Gluska does not readily answer to journalists. Only during a second conversation, after a detour via police speakers that took two days to review a list with questions, we are back with Gluska who is now ready to disclose more than an undeep babble.
Gluska's voice rasps dryly as of the proverbial official that tries to make exciting things sound as boring as possible. That is understandable as the Temple Mount is a subject about which a little controversy can be the fuse leading to a combustion. For a similar reason - to not disturb the peace process - the Barak government has not sounded a whistle at the Waqf's occasional placing of sandbags on the Temple Mount.
According to Gluska there is nothing concrete on the political table. He has transmitted his recommendations to the government, but it is yet too new and has not formed an opinion yet.
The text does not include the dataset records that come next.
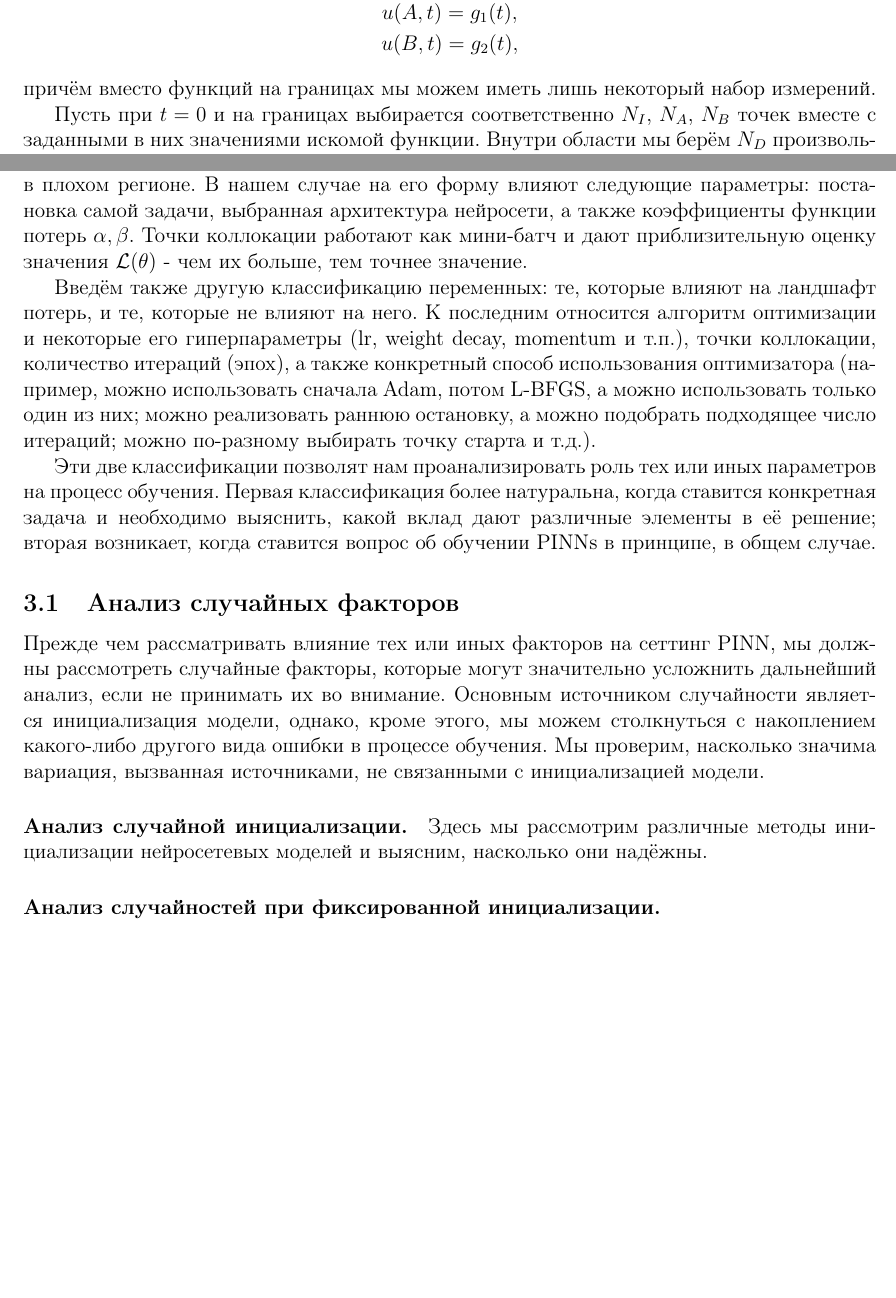
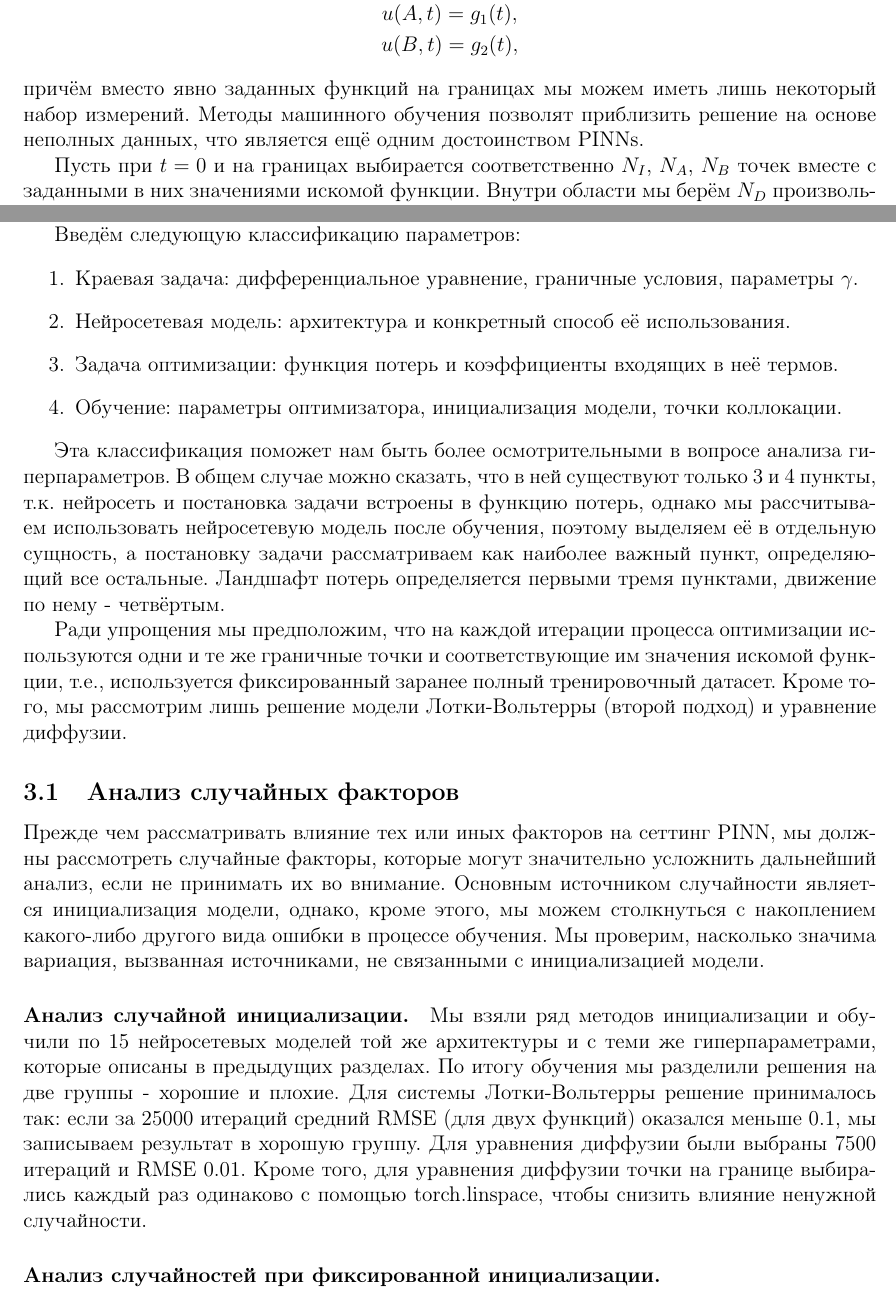
Before and after one commit to DaniilLaptev/pinns, a LaTeX document (latex/pinns.tex): two parts of pages 10 and 13 of 15, joined at a grey line, cut so that both start at the same text, the shorter picture padded with empty space. Compiled offline with pdfLaTeX.

Commit message:
Some changes everywhere

```diff
--- a/latex/pinns.tex
+++ b/latex/pinns.tex
@@ -259,7 +259,7 @@ $$
     u(B, t) = g_2(t),
 \end{gathered}
 \end{equation}
-причём вместо функций на границах мы можем иметь лишь некоторый набор измерений.
+причём вместо явно заданных функций на границах мы можем иметь лишь некоторый набор измерений. Методы машинного обучения позволят приблизить решение на основе неполных данных, что является ещё одним достоинством PINNs.
 
 Пусть при $t = 0$ и на границах выбирается соответственно $N_I$, $N_A$, $N_B$ точек вместе с заданными в них значениями искомой функции. Внутри области мы берём $N_D$ произвольных точек. Тогда функции потерь мы можем записать как
 \begin{equation} \label{eq:diffusion:loss}
@@ -320 +324,8 @@ $$
+Говоря о ландшафте потерь, мы также понимаем под этим вычислительный граф, который формирируется при вычислении значения функции потерь. Всё, что влияет на результат этих вычислений, влияет и на геометрию ландшафта потерь.
+
+Введём следующую классификацию параметров:
 \begin{enumerate}
+    \item Краевая задача: дифференциальное уравнение, граничные условия, параметры $\gamma$.
+    \item Нейросетевая модель: архитектура и конкретный способ её использования.
+    \item Задача оптимизации: функция потерь и коэффициенты входящих в неё термов.
+    \item Обучение: параметры оптимизатора, инициализация модели, точки коллокации.
@@ -331,18 +332,14 @@ $$
 \end{enumerate}
 
-Это разделение можно выразить так: 1 - какую задачу мы решаем, 2 - чем мы аппроксимируем решение, 3 - как ищем аппроксиматор. Роль каждой переменной, очевидно, различна.
+Эта классификация поможет нам быть более осмотрительными в вопросе анализа гиперпараметров. В общем случае можно сказать, что в ней существуют только 3 и 4 пункты, т.к. нейросеть и постановка задачи встроены в функцию потерь, однако мы рассчитываем использовать нейросетевую модель после обучения, поэтому выделяем её в отдельную сущность, а постановку задачи рассматриваем как наиболее важный пункт, определяющий все остальные. Ландшафт потерь определяется первыми тремя пунктами, движение по нему - четвёртым.
 
-Нашей задачей является минимизация функции потерь относительно параметров $\theta$. Ландшафтом функции потерь мы называем поверхность, задаваемую функцией $\mathcal{L}(\theta) : \mathbb{R}^p \to \mathbb{R}$, и процесс поиска минимума как дискретное движение вдоль этой поверхности. Ландшафт функции потерь - важный элемент в исследовании процесса обучения и оценке обобщающей способности модели \cite{li2018visualizing}, его кривизна влияет на то, как тяжело оптимизатору будет сойтись к минимуму и сможет ли оптимизатор застрять где-то в плохом регионе. В нашем случае на его форму влияют следующие параметры: постановка самой задачи, выбранная архитектура нейросети, а также коэффициенты функции потерь $\alpha, \beta$. Точки коллокации работают как мини-батч и дают приблизительную оценку значения $\mathcal{L}(\theta)$ - чем их больше, тем точнее значение.
-
-Введём также другую классификацию переменных: те, которые влияют на ландшафт потерь, и те, которые не влияют на него. К последним относится алгоритм оптимизации и некоторые его гиперпараметры (lr, weight decay, momentum и т.п.), точки коллокации, количество итераций (эпох), а также конкретный способ использования оптимизатора (например, можно использовать сначала Adam, потом L-BFGS, а можно использовать только один из них; можно реализовать раннюю остановку, а можно подобрать подходящее число итераций; можно по-разному выбирать точку старта и т.д.).
-
-Эти две классификации позволят нам проанализировать роль тех или иных параметров на процесс обучения. Первая классификация более натуральна, когда ставится конкретная задача и необходимо выяснить, какой вклад дают различные элементы в её решение; вторая возникает, когда ставится вопрос об обучении PINNs в принципе, в общем случае.
+Ради упрощения мы предположим, что на каждой итерации процесса оптимизации используются одни и те же граничные точки и соответствующие им значения искомой функции, т.е., используется фиксированный заранее полный тренировочный датасет. Кроме того, мы рассмотрим лишь решение модели Лотки-Вольтерры (второй подход) и уравнение диффузии.
 
 \subsection{Анализ случайных факторов}
 
 Прежде чем рассматривать влияние тех или иных факторов на сеттинг PINN, мы должны рассмотреть случайные факторы, которые могут значительно усложнить дальнейший анализ, если не принимать их во внимание. Основным источником случайности является инициализация модели, однако, кроме этого, мы можем столкнуться с накоплением какого-либо другого вида ошибки в процессе обучения. Мы проверим, насколько значима вариация, вызванная источниками, не связанными с инициализацией модели.
 
-\paragraph{Анализ случайной инициализации.} Здесь мы рассмотрим различные методы инициализации нейросетевых моделей и выясним, насколько они надёжны.
+\paragraph{Анализ случайной инициализации.} Мы взяли ряд методов инициализации и обучили по 15 нейросетевых моделей той же архитектуры и с теми же гиперпараметрами, которые описаны в предыдущих разделах. По итогу обучения мы разделили решения на две группы - хорошие и плохие. Для системы Лотки-Вольтерры решение принималось так: если за 25000 итераций средний RMSE (для двух функций) оказался меньше 0.1, мы записываем результат в хорошую группу. Для уравнения диффузии были выбраны 7500 итераций и RMSE 0.01. Кроме того, для уравнения диффузии точки на границе выбирались каждый раз одинаково с помощью torch.linspace, чтобы снизить влияние ненужной случайности.
 
 \paragraph{Анализ случайностей при фиксированной инициализации.}
 
```
Also changed, not shown: images/lotkavolterra/second approach/Loss computational graph.png (added), latex/pinns.pdf, latex/pinns.tex (20 more changed lines), 3 other files.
He is one of the few Israelis who still enters the Temple Mount, for instance, last week during a secret visit, that was not so secret after all, as it was reported in the newspaper the next day.
He describes the activities on the Temple Mount as not worse than before. They are the 'finishing touch' to the earlier construction of stairs and pavement that is being extended to the eastern wall. There is no sign of a fourth mosque, nor of a trench that has been dug. All excavations are restricted, according to Gluska, who has not received archaeological training, to the upper Muslim layers of the Temple Mount.
To the suggestion to close the Temple Mount for tractors he reacts vaguely: "It does not come into question to accuse the police of negligence that they do not control the gate." In other words, the command to close the Temple Mount can only by order of the government.
Action at last…
Last Wednesday Israeli radio reported a row between the Knesset members Abdel Malik Dehamshe of the United Arab List and Eliezer Cohen of the right-wing Yisrael Beiteinu ('Israel our Home') about the progress of the excavations on the Temple Mount that are done by the Waqf. Archaeologists had uttered suspicions about the building of a fourth mosque. Dehamshe claimed that the Temple Mount is completely Islamic. He was removed from the session when he refused to keep to the speaking time.
The case that was originally indicted by the Temple Mount Faithful is being treated by the High Court of Justice. A verdict is expected in the coming weeks.
from the April 2001 Passover Edition of the Jewish Magazine